* SOURCE INFORMATION:
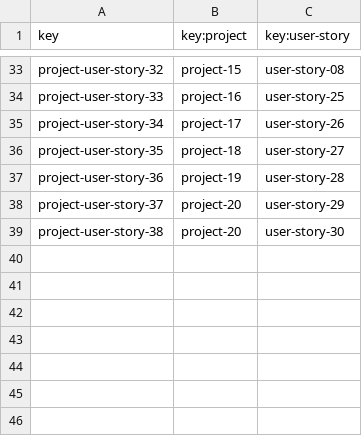
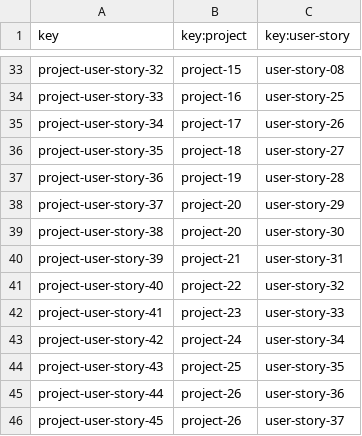
Before and after one commit to JesusFern/Acme-SF-D03, a CSV file: src/main/webapp/WEB-INF/resources/sample-data/project-user-story.csv, drawn as a sheet; only a part is shown, gaps mark what is left out; the diff names each change by its address in the sheet, - before the commit and + after, or states it on an @@ line.

```diff
--- a/src/main/webapp/WEB-INF/resources/sample-data/project-user-story.csv
+++ b/src/main/webapp/WEB-INF/resources/sample-data/project-user-story.csv
+row 40: project-user-story-39 | project-21 | user-story-31
+row 41: project-user-story-40 | project-22 | user-story-32
+row 42: project-user-story-41 | project-23 | user-story-33
+row 43: project-user-story-42 | project-24 | user-story-34
+row 44: project-user-story-43 | project-25 | user-story-35
+row 45: project-user-story-44 | project-26 | user-story-36
+row 46: project-user-story-45 | project-26 | user-story-37
```
Also changed, not shown: src/main/webapp/WEB-INF/resources/sample-data/project.csv, src/main/webapp/WEB-INF/resources/sample-data/user-story.csv, 3 other files.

* TASK GOAL: Retype the records verbatim, excluding each image they hold.

* EXERCISE SOLUTION:
Before and after one commit to JesusFern/Acme-SF-D03, a CSV file: src/main/webapp/WEB-INF/resources/sample-data/project-user-story.csv, drawn as a sheet; only a part is shown, gaps mark what is left out; the diff names each change by its address in the sheet, - before the commit and + after, or states it on an @@ line.

```diff
--- a/src/main/webapp/WEB-INF/resources/sample-data/project-user-story.csv
+++ b/src/main/webapp/WEB-INF/resources/sample-data/project-user-story.csv
+row 40: project-user-story-39 | project-21 | user-story-31
+row 41: project-user-story-40 | project-22 | user-story-32
+row 42: project-user-story-41 | project-23 | user-story-33
+row 43: project-user-story-42 | project-24 | user-story-34
+row 44: project-user-story-43 | project-25 | user-story-35
+row 45: project-user-story-44 | project-26 | user-story-36
+row 46: project-user-story-45 | project-26 | user-story-37
```
Also changed, not shown: src/main/webapp/WEB-INF/resources/sample-data/project.csv, src/main/webapp/WEB-INF/resources/sample-data/user-story.csv, 3 other files.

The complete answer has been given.